▸ **Directions**: Report every line of the records that includes the word "white".

++++

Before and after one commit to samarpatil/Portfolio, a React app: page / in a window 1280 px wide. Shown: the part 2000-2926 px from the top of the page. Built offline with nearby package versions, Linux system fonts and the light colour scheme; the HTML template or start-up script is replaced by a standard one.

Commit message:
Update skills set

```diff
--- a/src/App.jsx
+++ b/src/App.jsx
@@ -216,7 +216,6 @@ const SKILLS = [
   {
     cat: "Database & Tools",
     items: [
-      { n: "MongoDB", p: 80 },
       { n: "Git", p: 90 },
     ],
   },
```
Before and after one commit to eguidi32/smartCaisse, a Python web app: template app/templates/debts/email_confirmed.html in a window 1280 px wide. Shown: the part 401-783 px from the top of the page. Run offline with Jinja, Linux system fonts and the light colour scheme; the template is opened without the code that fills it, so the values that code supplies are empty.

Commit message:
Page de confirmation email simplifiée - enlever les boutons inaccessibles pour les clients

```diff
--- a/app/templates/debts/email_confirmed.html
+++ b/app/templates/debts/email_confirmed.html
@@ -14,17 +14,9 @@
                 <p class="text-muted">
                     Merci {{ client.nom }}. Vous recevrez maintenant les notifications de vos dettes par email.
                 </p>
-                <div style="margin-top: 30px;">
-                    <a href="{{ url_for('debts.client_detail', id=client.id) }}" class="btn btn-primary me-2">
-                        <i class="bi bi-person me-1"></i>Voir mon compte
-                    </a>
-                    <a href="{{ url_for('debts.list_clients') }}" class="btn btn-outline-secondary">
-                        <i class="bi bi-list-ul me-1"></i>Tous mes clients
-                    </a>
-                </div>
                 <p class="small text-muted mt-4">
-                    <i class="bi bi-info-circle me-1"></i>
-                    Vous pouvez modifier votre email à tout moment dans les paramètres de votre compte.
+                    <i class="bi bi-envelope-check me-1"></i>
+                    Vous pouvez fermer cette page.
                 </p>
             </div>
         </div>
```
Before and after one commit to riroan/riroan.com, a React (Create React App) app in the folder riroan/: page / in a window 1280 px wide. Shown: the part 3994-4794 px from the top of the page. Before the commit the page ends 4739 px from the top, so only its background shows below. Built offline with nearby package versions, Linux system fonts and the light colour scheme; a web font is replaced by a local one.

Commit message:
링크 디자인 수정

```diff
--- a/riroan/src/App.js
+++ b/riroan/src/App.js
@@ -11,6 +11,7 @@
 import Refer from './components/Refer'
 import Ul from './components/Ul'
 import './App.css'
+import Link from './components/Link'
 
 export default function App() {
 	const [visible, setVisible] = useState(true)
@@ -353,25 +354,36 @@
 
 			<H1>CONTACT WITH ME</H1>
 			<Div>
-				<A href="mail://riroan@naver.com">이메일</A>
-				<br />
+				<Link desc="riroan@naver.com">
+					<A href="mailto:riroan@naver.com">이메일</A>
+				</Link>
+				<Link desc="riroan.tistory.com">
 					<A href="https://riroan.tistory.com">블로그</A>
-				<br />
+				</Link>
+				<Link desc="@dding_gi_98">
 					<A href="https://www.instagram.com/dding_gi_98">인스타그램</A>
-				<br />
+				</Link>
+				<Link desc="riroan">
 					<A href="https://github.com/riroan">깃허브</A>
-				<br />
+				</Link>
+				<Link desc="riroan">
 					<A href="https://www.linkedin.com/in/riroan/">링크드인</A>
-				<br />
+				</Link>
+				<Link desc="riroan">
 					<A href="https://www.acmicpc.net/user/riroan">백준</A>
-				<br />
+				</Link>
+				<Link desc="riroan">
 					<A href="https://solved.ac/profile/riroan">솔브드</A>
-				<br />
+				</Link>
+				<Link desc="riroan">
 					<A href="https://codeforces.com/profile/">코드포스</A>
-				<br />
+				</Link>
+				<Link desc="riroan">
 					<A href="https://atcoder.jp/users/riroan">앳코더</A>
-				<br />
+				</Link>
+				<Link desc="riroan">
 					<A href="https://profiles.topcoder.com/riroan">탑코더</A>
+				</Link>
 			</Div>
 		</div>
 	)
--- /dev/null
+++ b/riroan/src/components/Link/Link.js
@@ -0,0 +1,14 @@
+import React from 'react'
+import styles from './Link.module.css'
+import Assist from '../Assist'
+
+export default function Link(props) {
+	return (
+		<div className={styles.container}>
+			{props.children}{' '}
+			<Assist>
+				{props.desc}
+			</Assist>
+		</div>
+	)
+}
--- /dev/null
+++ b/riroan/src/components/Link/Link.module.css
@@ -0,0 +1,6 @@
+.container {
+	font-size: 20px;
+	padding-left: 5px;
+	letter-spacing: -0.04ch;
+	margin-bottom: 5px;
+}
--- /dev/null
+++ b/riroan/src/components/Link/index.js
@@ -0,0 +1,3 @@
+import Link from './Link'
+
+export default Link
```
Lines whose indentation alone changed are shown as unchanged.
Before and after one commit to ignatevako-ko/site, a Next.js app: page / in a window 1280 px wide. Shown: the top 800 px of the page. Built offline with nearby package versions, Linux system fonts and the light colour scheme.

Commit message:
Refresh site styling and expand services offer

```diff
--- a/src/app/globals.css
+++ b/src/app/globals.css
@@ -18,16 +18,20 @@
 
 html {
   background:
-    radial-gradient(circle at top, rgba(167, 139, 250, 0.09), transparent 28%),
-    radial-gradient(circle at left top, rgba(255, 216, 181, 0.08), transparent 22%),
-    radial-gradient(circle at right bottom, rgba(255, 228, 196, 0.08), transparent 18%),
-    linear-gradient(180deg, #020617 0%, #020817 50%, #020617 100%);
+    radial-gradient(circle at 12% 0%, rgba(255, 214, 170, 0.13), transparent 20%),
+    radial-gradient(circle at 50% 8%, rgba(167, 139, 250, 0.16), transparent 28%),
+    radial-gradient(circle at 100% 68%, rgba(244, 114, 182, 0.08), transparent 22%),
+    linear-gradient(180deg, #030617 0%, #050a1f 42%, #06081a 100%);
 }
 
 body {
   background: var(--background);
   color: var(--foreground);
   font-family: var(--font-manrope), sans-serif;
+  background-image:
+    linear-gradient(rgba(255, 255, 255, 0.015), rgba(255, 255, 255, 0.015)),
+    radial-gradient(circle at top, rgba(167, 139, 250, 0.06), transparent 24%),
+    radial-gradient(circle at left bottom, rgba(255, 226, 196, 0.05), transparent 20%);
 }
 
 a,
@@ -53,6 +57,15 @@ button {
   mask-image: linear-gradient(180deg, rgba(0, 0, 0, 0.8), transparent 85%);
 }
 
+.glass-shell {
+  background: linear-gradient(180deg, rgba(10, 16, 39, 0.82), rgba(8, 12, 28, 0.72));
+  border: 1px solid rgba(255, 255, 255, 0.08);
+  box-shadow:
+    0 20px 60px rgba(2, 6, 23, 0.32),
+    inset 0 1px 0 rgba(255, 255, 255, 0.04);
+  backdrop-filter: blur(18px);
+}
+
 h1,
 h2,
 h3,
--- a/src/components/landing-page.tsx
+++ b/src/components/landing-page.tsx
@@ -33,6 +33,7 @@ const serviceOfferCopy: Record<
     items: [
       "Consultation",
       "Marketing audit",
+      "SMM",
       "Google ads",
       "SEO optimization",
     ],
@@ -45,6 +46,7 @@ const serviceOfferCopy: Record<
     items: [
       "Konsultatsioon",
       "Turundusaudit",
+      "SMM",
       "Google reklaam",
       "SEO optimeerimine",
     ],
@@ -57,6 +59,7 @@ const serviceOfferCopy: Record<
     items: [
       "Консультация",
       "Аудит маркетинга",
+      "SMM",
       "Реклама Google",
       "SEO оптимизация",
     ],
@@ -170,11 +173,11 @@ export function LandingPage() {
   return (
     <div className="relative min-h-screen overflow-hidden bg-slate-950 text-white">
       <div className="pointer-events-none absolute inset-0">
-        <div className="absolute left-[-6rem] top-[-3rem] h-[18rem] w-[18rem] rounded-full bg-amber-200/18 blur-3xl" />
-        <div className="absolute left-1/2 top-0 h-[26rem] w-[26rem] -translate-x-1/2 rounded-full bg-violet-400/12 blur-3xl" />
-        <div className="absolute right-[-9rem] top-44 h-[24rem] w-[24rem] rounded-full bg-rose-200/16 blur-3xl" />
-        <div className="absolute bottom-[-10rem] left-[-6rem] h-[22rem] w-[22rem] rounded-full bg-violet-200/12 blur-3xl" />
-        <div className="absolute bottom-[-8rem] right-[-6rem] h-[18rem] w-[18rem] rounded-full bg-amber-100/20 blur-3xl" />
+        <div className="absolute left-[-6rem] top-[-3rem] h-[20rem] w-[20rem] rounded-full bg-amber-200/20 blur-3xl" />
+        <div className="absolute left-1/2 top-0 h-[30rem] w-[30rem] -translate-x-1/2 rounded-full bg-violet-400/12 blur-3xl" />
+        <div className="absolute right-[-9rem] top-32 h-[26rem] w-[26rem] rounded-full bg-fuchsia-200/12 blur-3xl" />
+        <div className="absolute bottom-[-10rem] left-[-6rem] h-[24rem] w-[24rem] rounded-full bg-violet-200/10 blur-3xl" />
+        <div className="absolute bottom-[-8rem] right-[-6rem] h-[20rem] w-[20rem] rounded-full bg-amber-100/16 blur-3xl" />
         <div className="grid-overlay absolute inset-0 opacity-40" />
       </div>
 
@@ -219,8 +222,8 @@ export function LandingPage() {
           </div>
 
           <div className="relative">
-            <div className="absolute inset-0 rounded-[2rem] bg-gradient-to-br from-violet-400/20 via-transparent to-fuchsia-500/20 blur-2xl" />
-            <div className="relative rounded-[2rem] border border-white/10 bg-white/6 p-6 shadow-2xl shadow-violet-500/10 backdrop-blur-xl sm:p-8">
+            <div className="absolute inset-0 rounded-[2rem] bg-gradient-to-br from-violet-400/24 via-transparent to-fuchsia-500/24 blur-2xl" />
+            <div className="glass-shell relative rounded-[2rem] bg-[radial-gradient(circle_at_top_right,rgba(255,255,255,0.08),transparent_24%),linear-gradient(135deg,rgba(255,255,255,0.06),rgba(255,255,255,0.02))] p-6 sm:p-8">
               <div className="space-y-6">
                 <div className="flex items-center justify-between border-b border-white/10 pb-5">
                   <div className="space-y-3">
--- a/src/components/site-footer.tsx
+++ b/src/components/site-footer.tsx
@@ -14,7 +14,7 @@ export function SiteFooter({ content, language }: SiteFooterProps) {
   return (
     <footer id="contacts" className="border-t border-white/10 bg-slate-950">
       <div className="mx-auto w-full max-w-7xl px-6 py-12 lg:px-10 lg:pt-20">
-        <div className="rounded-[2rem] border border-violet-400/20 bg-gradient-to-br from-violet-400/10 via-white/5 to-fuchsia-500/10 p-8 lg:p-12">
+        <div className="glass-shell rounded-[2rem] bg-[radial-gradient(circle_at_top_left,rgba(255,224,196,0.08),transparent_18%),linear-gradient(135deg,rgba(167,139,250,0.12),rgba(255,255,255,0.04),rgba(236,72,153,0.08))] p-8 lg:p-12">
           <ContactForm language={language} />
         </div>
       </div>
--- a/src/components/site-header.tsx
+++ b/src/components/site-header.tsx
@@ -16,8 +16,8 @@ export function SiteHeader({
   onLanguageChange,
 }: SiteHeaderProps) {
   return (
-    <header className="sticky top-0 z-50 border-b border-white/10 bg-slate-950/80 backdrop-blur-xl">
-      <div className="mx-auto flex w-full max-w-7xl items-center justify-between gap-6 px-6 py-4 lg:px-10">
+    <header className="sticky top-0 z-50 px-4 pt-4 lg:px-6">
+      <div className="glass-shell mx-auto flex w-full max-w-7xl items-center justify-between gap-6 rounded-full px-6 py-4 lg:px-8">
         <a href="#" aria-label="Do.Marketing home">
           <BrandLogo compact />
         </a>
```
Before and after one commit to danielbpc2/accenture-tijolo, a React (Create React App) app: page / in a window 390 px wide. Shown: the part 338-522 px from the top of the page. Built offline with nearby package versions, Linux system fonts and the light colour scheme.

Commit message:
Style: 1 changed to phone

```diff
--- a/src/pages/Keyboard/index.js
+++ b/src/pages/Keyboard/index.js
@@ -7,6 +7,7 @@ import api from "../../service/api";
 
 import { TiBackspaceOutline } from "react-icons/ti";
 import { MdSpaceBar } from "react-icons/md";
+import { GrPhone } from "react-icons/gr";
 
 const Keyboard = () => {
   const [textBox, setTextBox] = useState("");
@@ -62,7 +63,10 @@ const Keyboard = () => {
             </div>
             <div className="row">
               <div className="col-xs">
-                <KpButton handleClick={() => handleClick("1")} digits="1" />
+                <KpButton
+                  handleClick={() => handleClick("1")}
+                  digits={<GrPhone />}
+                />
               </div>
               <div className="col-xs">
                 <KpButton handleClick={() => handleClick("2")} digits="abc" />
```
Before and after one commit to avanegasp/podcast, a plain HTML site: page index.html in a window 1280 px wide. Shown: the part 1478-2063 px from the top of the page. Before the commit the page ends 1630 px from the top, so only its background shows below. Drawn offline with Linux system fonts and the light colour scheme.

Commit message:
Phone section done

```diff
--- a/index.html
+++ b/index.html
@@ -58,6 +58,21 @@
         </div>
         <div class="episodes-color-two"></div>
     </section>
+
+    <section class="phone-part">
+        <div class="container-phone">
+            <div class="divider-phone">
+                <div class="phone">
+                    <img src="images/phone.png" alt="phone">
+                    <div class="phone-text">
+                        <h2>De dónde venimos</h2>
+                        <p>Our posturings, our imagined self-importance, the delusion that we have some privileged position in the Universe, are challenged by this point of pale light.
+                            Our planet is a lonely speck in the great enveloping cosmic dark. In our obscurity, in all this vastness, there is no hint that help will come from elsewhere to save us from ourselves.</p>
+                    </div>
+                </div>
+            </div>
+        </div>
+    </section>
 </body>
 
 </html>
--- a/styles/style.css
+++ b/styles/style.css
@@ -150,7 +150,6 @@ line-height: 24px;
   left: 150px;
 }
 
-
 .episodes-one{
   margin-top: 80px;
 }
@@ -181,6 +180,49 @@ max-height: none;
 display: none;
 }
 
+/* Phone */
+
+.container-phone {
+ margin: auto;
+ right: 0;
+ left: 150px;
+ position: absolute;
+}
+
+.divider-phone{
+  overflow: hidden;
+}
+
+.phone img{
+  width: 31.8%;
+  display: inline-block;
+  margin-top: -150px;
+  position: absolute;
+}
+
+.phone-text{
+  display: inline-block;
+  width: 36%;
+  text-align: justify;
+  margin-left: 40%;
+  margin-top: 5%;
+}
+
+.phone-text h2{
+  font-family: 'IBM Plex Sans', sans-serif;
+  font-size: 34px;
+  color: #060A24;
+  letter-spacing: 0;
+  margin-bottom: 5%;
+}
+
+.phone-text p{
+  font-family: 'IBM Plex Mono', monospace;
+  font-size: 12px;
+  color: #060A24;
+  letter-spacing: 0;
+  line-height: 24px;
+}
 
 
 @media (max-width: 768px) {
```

++++

▸ **Response for this exercise**:
     <div className="relative min-h-screen overflow-hidden bg-slate-950 text-white">
-            <div className="relative rounded-[2rem] border border-white/10 bg-white/6 p-6 shadow-2xl shadow-violet-500/10 backdrop-blur-xl sm:p-8">
                 <div className="flex items-center justify-between border-b border-white/10 pb-5">
     <footer id="contacts" className="border-t border-white/10 bg-slate-950">
-        <div className="rounded-[2rem] border border-violet-400/20 bg-gradient-to-br from-violet-400/10 via-white/5 to-fuchsia-500/10 p-8 lg:p-12">
-    <header className="sticky top-0 z-50 border-b border-white/10 bg-slate-950/80 backdrop-blur-xl">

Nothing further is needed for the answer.